It was a gutsy platform for a country of 46 million that for years has doled out generous subsidies, pensions and public-works contracts, even if it had to print money to do it.

Milei, 53 years old, wasn’t afraid to extend his stay-out-of-my-life view of government to personal matters, including drug use and same-sex marriage, risking conservative votes in a Roman Catholic country that is home to Pope Francis.

“What do I care what your sexual preference is?" Milei said in a YouTube interview a couple of weeks before the Nov. 19 election. “If you want to be with an elephant, and you have the consent of that elephant, that’s a problem between you and the elephant."

Taxation, he said, is nothing more than armed robbery by the government. “Who are you to put your hands into my pocket?" he asked in one typically hotheaded TV talk show appearance that ended in a shouting match with another guest, who stormed offstage.

Days ahead of his inauguration Sunday, Milei is backpedaling, surprising supporters and opponents.

He has jettisoned some top economic advisers who were enlisted to help him kill the central bank and adopt the U.S. dollar as the national currency.
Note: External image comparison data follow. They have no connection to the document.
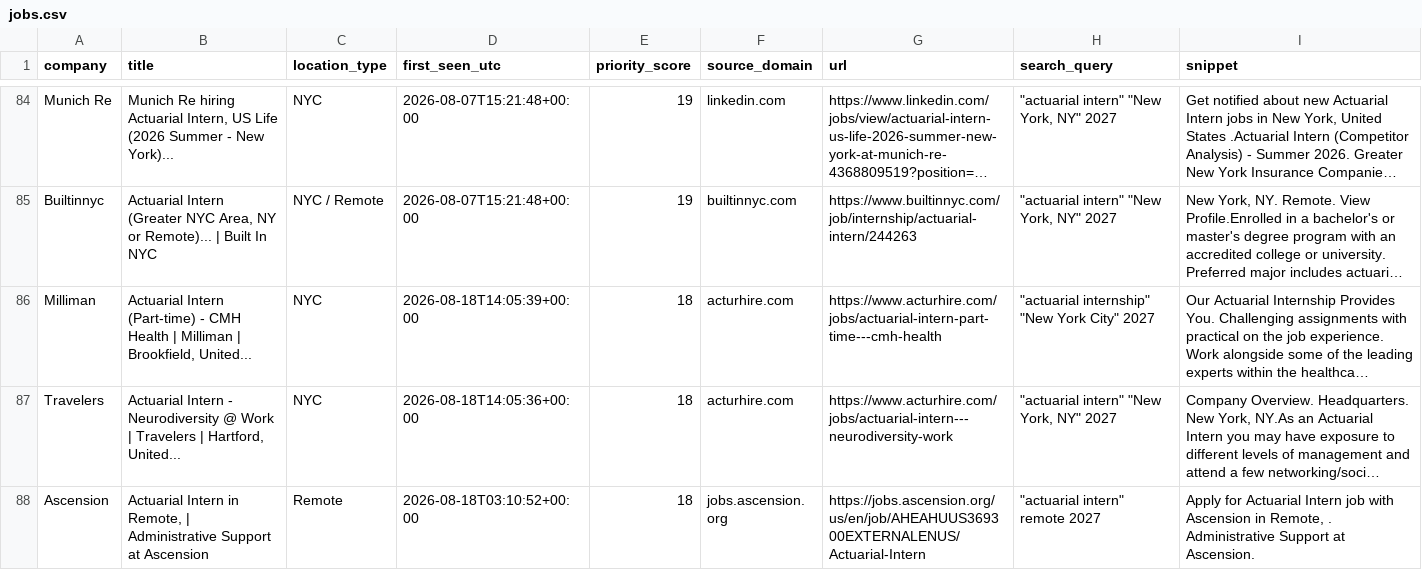
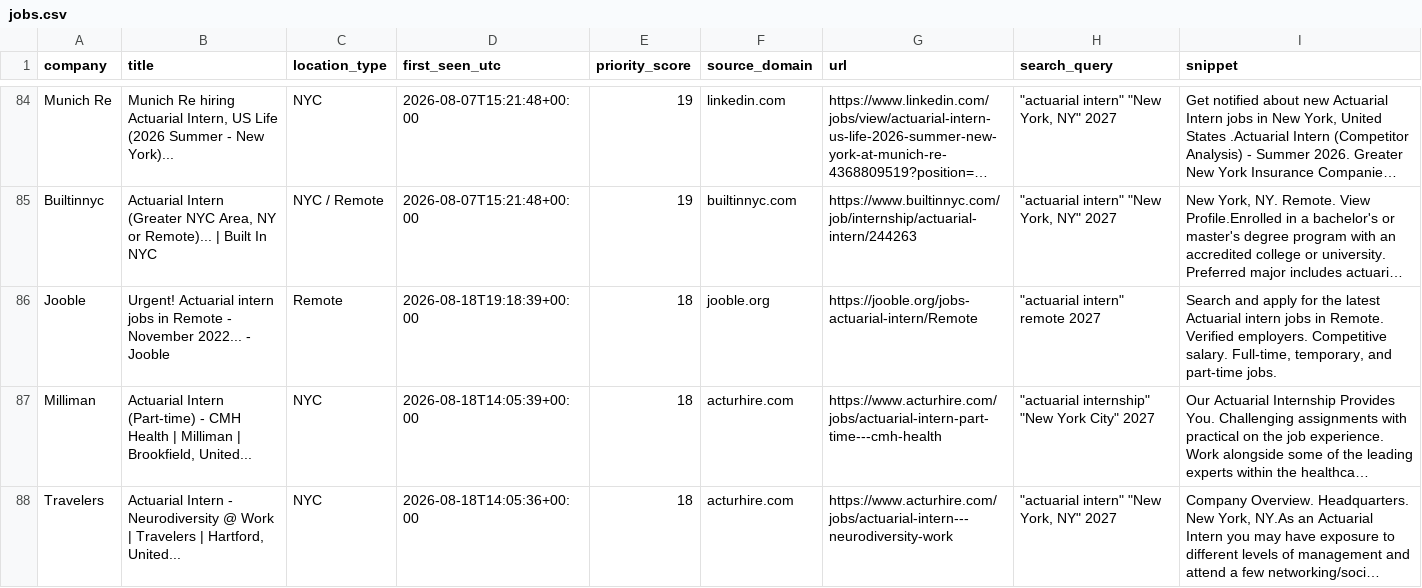
Before and after one commit to nycityeiles-creator/actuarial-internship-finder, a CSV file: jobs.csv, drawn as a sheet; only a part is shown, gaps mark what is left out; the shorter side is filled out with more unchanged rows; long unchanged cells end in …; the diff names each change by its address in the sheet, - before the commit and + after, or states it on an @@ line.

```diff
--- a/jobs.csv
+++ b/jobs.csv
+row 86: Jooble | Urgent! Actuarial intern jobs in Remote - November 2022... - Jooble | Remote | 2026-08-18T19:18:39+00:00 | 18 | jooble.org | https://jooble.org/jobs-actuarial-intern/Remote | "actuarial intern" remote 2027 | Search and apply for the latest Actuarial intern jobs in Remote. Verified employers. Competitive salary. Full-time, temporary, and part-time jobs.
```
He has aligned instead with officials from a previous center-right government that he previously derided. “No one said eliminating the central bank was going to be instantaneous," he said Sunday.
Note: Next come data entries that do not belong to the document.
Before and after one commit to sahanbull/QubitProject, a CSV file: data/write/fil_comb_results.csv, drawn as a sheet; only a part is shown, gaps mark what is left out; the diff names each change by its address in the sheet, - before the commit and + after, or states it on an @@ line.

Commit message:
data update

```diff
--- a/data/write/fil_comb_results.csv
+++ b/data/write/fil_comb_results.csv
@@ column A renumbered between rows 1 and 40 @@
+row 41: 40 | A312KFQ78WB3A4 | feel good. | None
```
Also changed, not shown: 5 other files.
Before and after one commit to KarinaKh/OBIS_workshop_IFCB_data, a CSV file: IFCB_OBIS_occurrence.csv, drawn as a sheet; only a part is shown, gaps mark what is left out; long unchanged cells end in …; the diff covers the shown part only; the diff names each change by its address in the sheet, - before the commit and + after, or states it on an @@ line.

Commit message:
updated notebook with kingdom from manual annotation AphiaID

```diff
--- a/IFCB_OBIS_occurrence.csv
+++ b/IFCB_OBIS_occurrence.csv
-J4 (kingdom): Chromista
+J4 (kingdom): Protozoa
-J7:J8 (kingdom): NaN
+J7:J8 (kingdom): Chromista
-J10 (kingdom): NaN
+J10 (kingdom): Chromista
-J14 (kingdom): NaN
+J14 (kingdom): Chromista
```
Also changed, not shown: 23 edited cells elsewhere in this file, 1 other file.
After promising to cut ties with China—he had referred to the communist regime as assassins—he has since exchanged cordial words with Beijing. China is Argentina’s top buyer of soy, and Argentina is Latin America’s third-largest recipient of Chinese state-bank loans in South America.

Even his tone has shifted from talk-show personality to stoic voice of reason. He acknowledged the transition from nearly two decades of leftist Peronist governments to his vision of unfettered capitalism could take longer than expected. His moderation comes as powerful labor unions and social movements are lining up against him. Violent street protests have brought down Argentina presidencies in the past.

A spokesman for Milei declined requests for comment.

Milei drew votes from people angry at the political establishment, not because they supported his libertarian view, according to political analysts. Many Argentines, accustomed to a nanny state, are now saying they hope his campaign promises were all talk. They worry his economic remedies will hit too close to home.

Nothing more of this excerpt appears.